I’m a big proponent of going into a book knowing as little as possible. I try not to read synopses or reviews too much because most of them overshare. My pitches below are short and sweet just for that reason.

Impactful non-fiction

She said: Breaking down the sexual harassment story that helped spark a movementby Jodi Kantor and Megan Twohey was our book of the month for March 2020. This book tells the process and story of two New York Times journalists uncovering and investigating Harvey Weinstein’s treatment of women. This book will soon be a movie, which will be released in November 2022. It’s a difficult read, but also fascinating.

Indy Book Club Pick: March 2020

well-being sci-fi

If you’re looking for a great time in space and with a great cast of characters, then look no further than The long way to an angry little planet by Becky Chambers. I was hesitant to choose this one at first, but I’m so glad I did. It’s the perfect choice for someone looking to dive into the sci-fi genre. You will feel all the sensations while reading this one. It’s also the first book in a series, but this book itself is a full story, which is great if series aren’t your thing.

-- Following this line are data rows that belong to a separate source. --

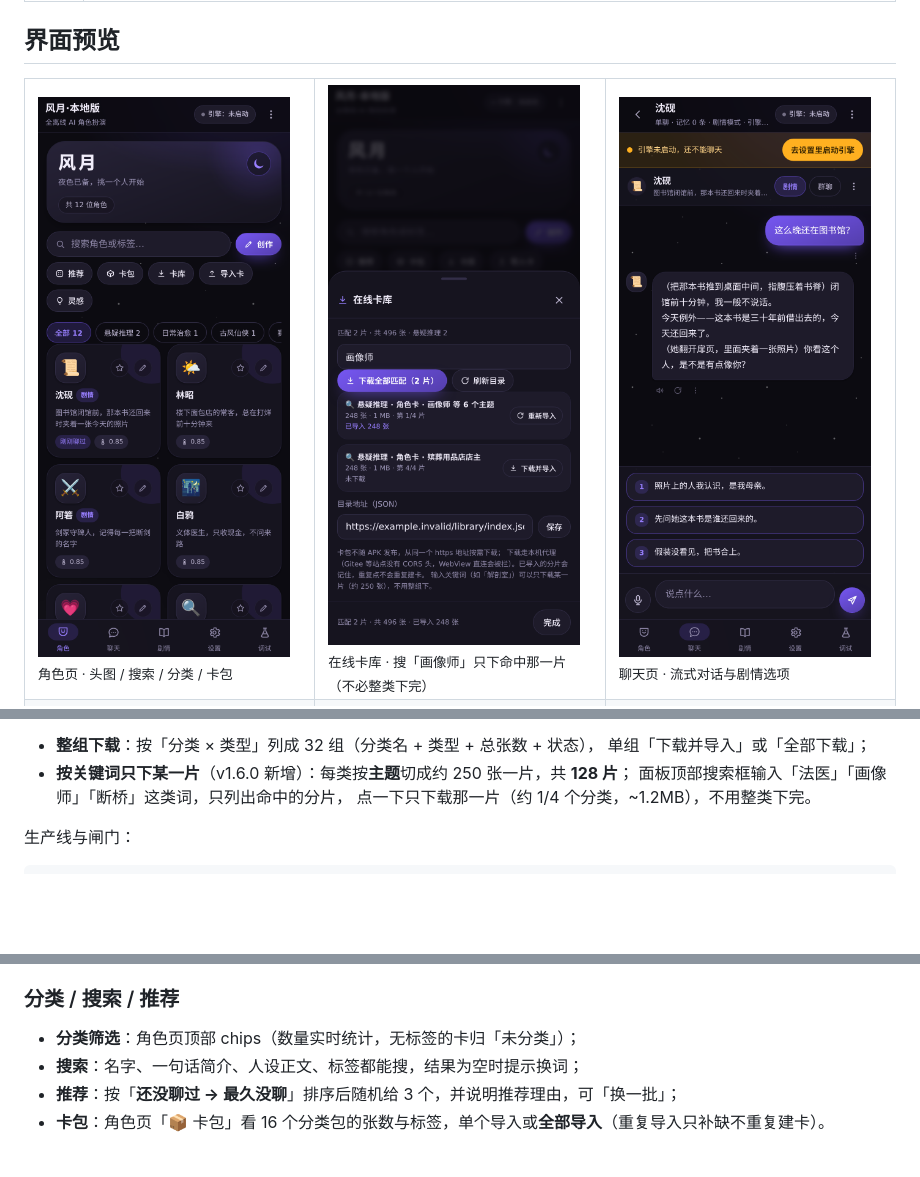
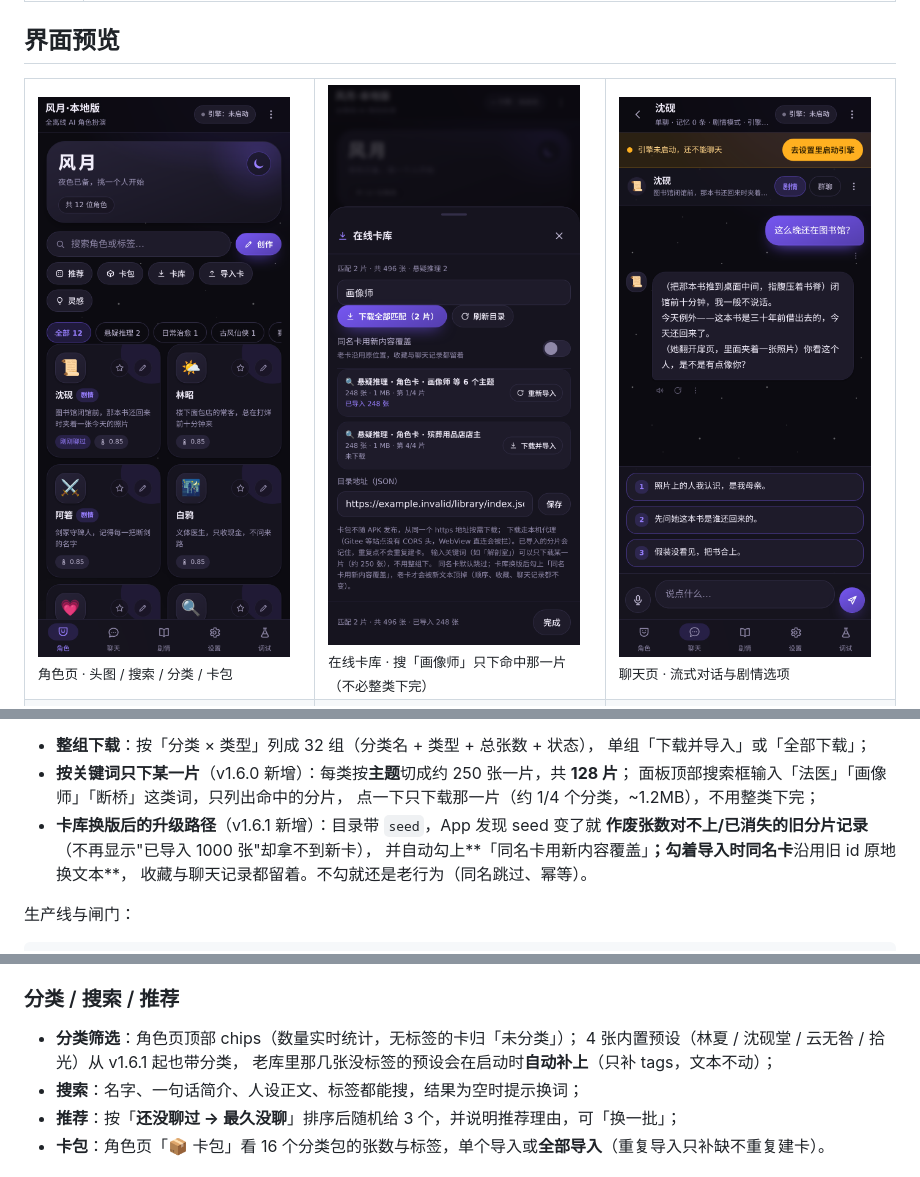
Before and after one commit to jiurongzhao/wind-and-moon-local-edition, a Markdown page: README.md, 3 parts joined by grey strips. Drawn GitHub-style; pictures changed too: docs/shots/16-library-search.png; blank space fills up the shorter version.

```diff
--- a/README.md
+++ b/README.md
@@ -332,7 +332,11 @@ python3 tools/build-pack-index.py            # 生成目录 + 同步进 App 资
   单组「下载并导入」或「全部下载」；
 - **按关键词只下某一片**（v1.6.0 新增）：每类按**主题**切成约 250 张一片，共 **128 片**；
   面板顶部搜索框输入「法医」「画像师」「断桥」这类词，只列出命中的分片，
-  点一下只下载那一片（约 1/4 个分类，~1.2MB），不用整类下完。
+  点一下只下载那一片（约 1/4 个分类，~1.2MB），不用整类下完；
+- **卡库换版后的升级路径**（v1.6.1 新增）：目录带 `seed`，App 发现 seed 变了就
+  **作废张数对不上/已消失的旧分片记录**（不再显示"已导入 1000 张"却拿不到新卡），
+  并自动勾上**「同名卡用新内容覆盖」**；勾着导入时同名卡**沿用旧 id 原地换文本**，
+  收藏与聊天记录都留着。不勾就还是老行为（同名跳过、幂等）。
 
 生产线与闸门：
 
@@ -369,6 +373,8 @@ python3 tools/check-banks.py                                # 16 个素材库的
 ### 分类 / 搜索 / 推荐
 
 - **分类筛选**：角色页顶部 chips（数量实时统计，无标签的卡归「未分类」）；
+  4 张内置预设（林夏 / 沈砚堂 / 云无咎 / 拾光）从 v1.6.1 起也带分类，
+  老库里那几张没标签的预设会在启动时**自动补上**（只补 tags，文本不动）；
 - **搜索**：名字、一句话简介、人设正文、标签都能搜，结果为空时提示换词；
 - **推荐**：按「**还没聊过 → 最久没聊**」排序后随机给 3 个，并说明推荐理由，可「换一批」；
 - **卡包**：角色页「📦 卡包」看 16 个分类包的张数与标签，单个导入或**全部导入**（重复导入只补缺不重复建卡）。
```
Also changed, not shown: docs/library-catalog.md (+28 -0 lines), docs/user-guide.md (+7 -1 lines), docs/shots/15-library.png, 7 other files.
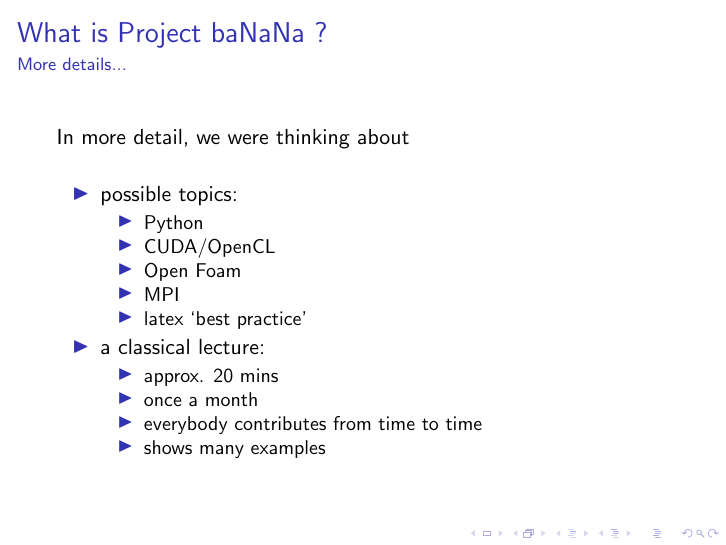
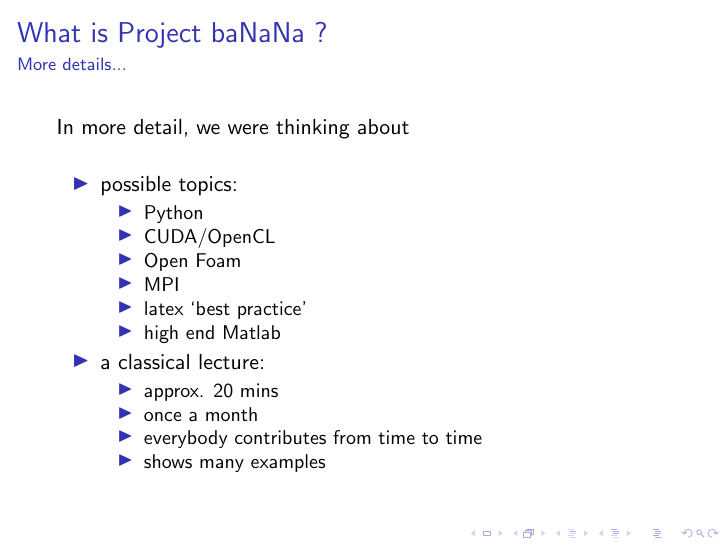
Before and after one commit to projectbanana/projectbanana.github.io, LaTeX slides (presentations/git/git.tex): page 7 of 14. Compiled offline with pdfLaTeX; a LaTeX package or settings file that is missing is left out.

Commit message:
more topic examples

```diff
--- a/presentations/git/git.tex
+++ b/presentations/git/git.tex
@@ -45,6 +45,7 @@ In more detail, we were thinking about
  \item Open Foam
  \item MPI
  \item latex `best practice'
+ \item high end Matlab
  \end{itemize}
  \item a classical lecture:
   \begin{itemize}
```
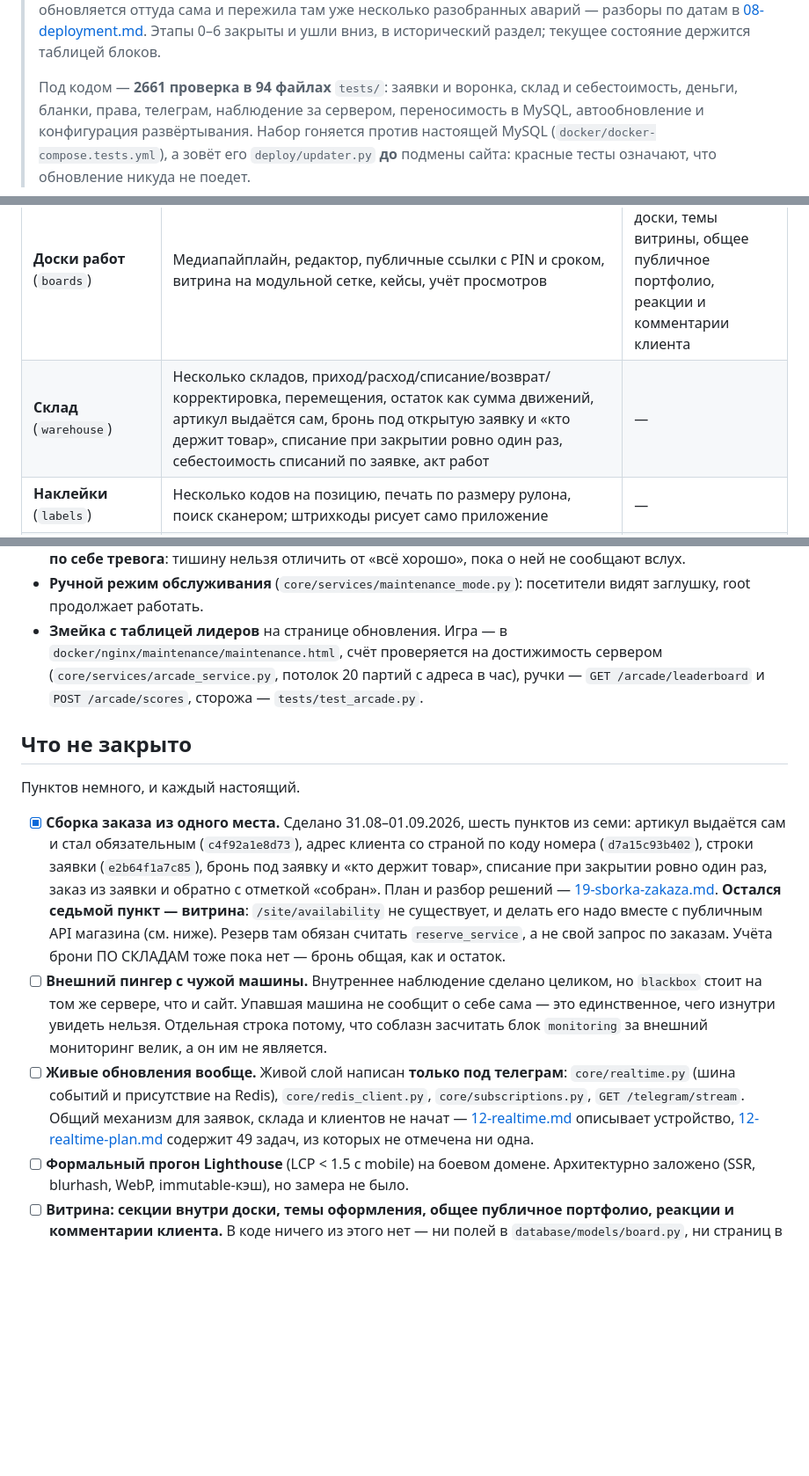
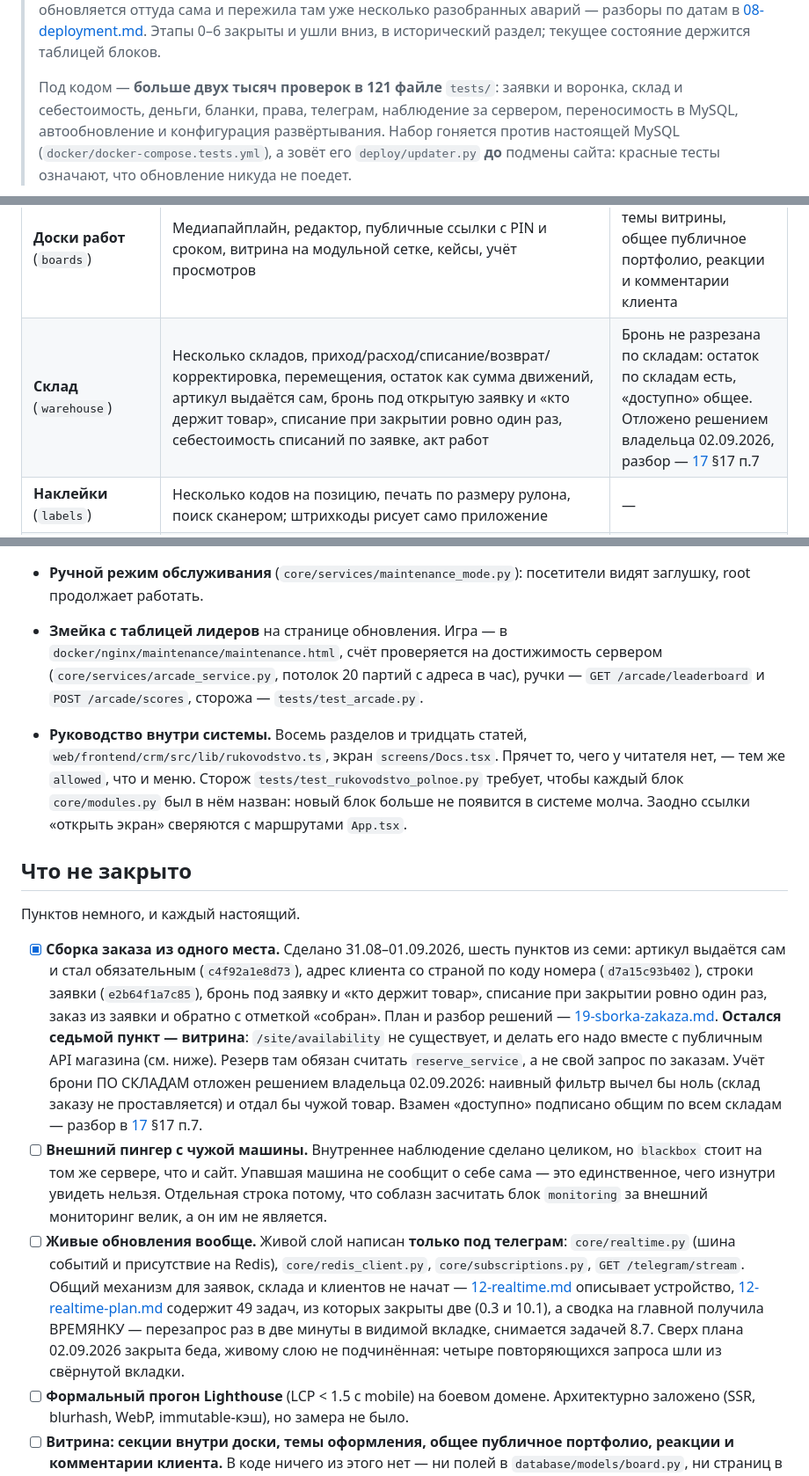
Before and after one commit to DenisHumen/OpenCRM, a Markdown page: docs/09-roadmap.md, 3 parts joined by grey strips. Shown at 88% size. GitHub-like rendering; blank space fills up the shorter version.

Commit message:
docs(план): роадмап занижал сделанное на целую работу
Найдено разведкой: `docs/09-roadmap.md` — единственная дверь, через которую
выбирают следующую работу, и он о своей же системе знал меньше, чем она умеет.
Следующий, кто откроет план, потратил бы день на разведку уже сделанного.

Что расходилось с кодом:

- шапка «Состояние на 19.08.2026» при содержании от 02.09; «2661 проверка в
  94 файлах» — на деле больше двух тысяч в 121 файле;
- «49 задач живого слоя, из которых не отмечена ни одна» — отмечены две, и обе
  тем же коммитом, который написал эту фразу. Плюс сводка получила времянку;
- у склада в колонке «что дальше» стоял прочерк, хотя бронь по складам не
  разрезана и это единственное расхождение внутри самого роадмапа;
- раздела про руководство внутри системы не было вовсе — работа закончена в тот
  же день и в план не попала;
- «Экспорт клиентов в CSV» лежал в «идеях на будущее» с припиской «в коде их
  нет», а ручка написана 28.08. Сделанное теперь не удаляется из списка идей, а
  зачёркивается: молча исчезнувший пункт выглядит забытым, а не закрытым;
- `docs/README.md` звал два документа планами, хотя работы по ним закончены.

Решение владельца про бронь по складам записано и здесь, чтобы прочерк не
вернулся: отложено с доводом, а не забыто.

```diff
--- a/docs/09-roadmap.md
+++ b/docs/09-roadmap.md
@@ -6,7 +6,7 @@
 > Этапы 0–6 закрыты и ушли вниз, в исторический раздел; текущее состояние
 > держится таблицей блоков.
 >
-> Под кодом — **2661 проверка в 94 файлах** `tests/`: заявки и воронка, склад и
+> Под кодом — **больше двух тысяч проверок в 121 файле** `tests/`: заявки и воронка, склад и
 > себестоимость, деньги, бланки, права, телеграм, наблюдение за сервером,
 > переносимость в MySQL, автообновление и конфигурация развёртывания. Набор
 > гоняется против настоящей MySQL (`docker/docker-compose.tests.yml`), а зовёт
@@ -51,7 +51,7 @@
 | **Напоминания** (`tasks`) | Срок, счётчик просрочки в меню, необязательная привязка к клиенту или заявке | — |
 | **Шаблоны сообщений** (`templates`) | Подстановки имени клиента, названия заявки и ссылки на доску; незаполненные поля видно до отправки | — |
 | **Доски работ** (`boards`) | Медиапайплайн, редактор, публичные ссылки с PIN и сроком, витрина на модульной сетке, кейсы, учёт просмотров | Секции внутри доски, темы витрины, общее публичное портфолио, реакции и комментарии клиента |
-| **Склад** (`warehouse`) | Несколько складов, приход/расход/списание/возврат/корректировка, перемещения, остаток как сумма движений, артикул выдаётся сам, бронь под открытую заявку и «кто держит товар», списание при закрытии ровно один раз, себестоимость списаний по заявке, акт работ | — |
+| **Склад** (`warehouse`) | Несколько складов, приход/расход/списание/возврат/корректировка, перемещения, остаток как сумма движений, артикул выдаётся сам, бронь под открытую заявку и «кто держит товар», списание при закрытии ровно один раз, себестоимость списаний по заявке, акт работ | Бронь не разрезана по складам: остаток по складам есть, «доступно» общее. Отложено решением владельца 02.09.2026, разбор — [17](17-nakladnye.md) §17 п.7 |
 | **Наклейки** (`labels`) | Несколько кодов на позицию, печать по размеру рулона, поиск сканером; штрихкоды рисует само приложение | — |
 | **Заказы** (`orders`) | Заказ покупателя и поставщику, резерв, сборка сканом, отгрузка и приёмка, откат проводки | — |
 | **Накладные** (`waybills`) | Отгрузка и приёмка отдельной бумагой: позиции, проведение (остаток падает), подтверждение приёмки, сторнирование черновиком; накладная по заказу одним нажатием. Правится только черновик | — |
@@ -95,6 +95,13 @@
   ручки — `GET /arcade/leaderboard` и `POST /arcade/scores`, сторожа —
   `tests/test_arcade.py`.
 
+- **Руководство внутри системы.** Восемь разделов и тридцать статей,
+  `web/frontend/crm/src/lib/rukovodstvo.ts`, экран `screens/Docs.tsx`. Прячет
+  то, чего у читателя нет, — тем же `allowed`, что и меню. Сторож
+  `tests/test_rukovodstvo_polnoe.py` требует, чтобы каждый блок `core/modules.py`
+  был в нём назван: новый блок больше не появится в системе молча. Заодно
+  ссылки «открыть экран» сверяются с маршрутами `App.tsx`.
+
 ## Что не закрыто
 
 Пунктов немного, и каждый настоящий.
@@ -109,7 +116,10 @@
       **Остался седьмой пункт — витрина**: `/site/availability` не существует,
       и делать его надо вместе с публичным API магазина (см. ниже). Резерв там
       обязан считать `reserve_service`, а не свой запрос по заказам.
-      Учёта брони ПО СКЛАДАМ тоже пока нет — бронь общая, как и остаток.
+      Учёт брони ПО СКЛАДАМ отложен решением владельца 02.09.2026: наивный
+      фильтр вычел бы ноль (склад заказу не проставляется) и отдал бы чужой
+      товар. Взамен «доступно» подписано общим по всем складам — разбор в
+      [17](17-nakladnye.md) §17 п.7.
 - [ ] **Внешний пингер с чужой машины.** Внутреннее наблюдение сделано целиком,
       но `blackbox` стоит на том же сервере, что и сайт. Упавшая машина не
       сообщит о себе сама — это единственное, чего изнутри увидеть нельзя.
@@ -120,8 +130,11 @@
       `core/redis_client.py`, `core/subscriptions.py`, `GET /telegram/stream`.
       Общий механизм для заявок, склада и клиентов не начат —
       [12-realtime.md](12-realtime.md) описывает устройство,
-      [12-realtime-plan.md](12-realtime-plan.md) содержит 49 задач, из которых не
-      отмечена ни одна.
+      [12-realtime-plan.md](12-realtime-plan.md) содержит 49 задач, из которых
+      закрыты две (0.3 и 10.1), а сводка на главной получила ВРЕМЯНКУ —
+      перезапрос раз в две минуты в видимой вкладке, снимается задачей 8.7.
+      Сверх плана 02.09.2026 закрыта беда, живому слою не подчинённая: четыре
+      повторяющихся запроса шли из свёрнутой вкладки.
 - [ ] **Формальный прогон Lighthouse** (LCP < 1.5 c mobile) на боевом домене.
       Архитектурно заложено (SSR, blurhash, WebP, immutable-кэш), но замера не
       было.
```
Also changed, not shown: other parts of docs/09-roadmap.md (+1 -1 lines), docs/01-overview.md (+3 -2 lines), docs/README.md (+2 -2 lines).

Indy Book Club Pick: January 2021

Superb collection of poetry

An American sunrise by Joy Harjo was SB Reads’ pick for 2021. I never would have picked this one if not for the book club. Poetry is not something I gravitate towards, because most of the time I don’t think I “get it”. But our Indy Book Club discussion for this book was one of my favorites. It turns out poetry is all about how you connect with the text. Anyone can read the same poem and get a totally different message or reading experience from it. If you’re considering reading it, I highly recommend reading it while listening to the audiobook. Joy Harjo tells it, and it’s so nice to hear her recite her poems.

Indy Book Club Pick: November 2021

Email me at and let me know of any books you’ve enjoyed and read as part of a book club that you might not otherwise have chosen.

Your loving bookworm, Emily

Support it Santa Barbara Independent through a long-term or one-time contribution.

7 online book clubs to join Tue, 02 Aug 2022 03:35:58 +0000

Oprah’s book club

Oprah Winfrey’s book club has been arguably America’s most influential literary hit-maker, turning unknown titles into massive bestsellers – ever since its inception. The Oprah Winfrey Show to its 2012 revival in the pages of her magazine as “Oprah’s Book Club 2.0”. While some may scoff at her mass-market appeal, Winfrey has a very good taste in books. so you can’t go wrong if you turn to the 90+ books she’s picked out over the years. Recent selections have included Crawl, the debut novel by 19-year-old poet Leila Mottley; memoir of actress Viola Davis To find me; and life coach Martha Beck’s The Path to Integrity: Finding the Path to Your True Identity. You can sign up for the book club newsletter and view Oprah videos with authors on

Los Angeles Times Book Club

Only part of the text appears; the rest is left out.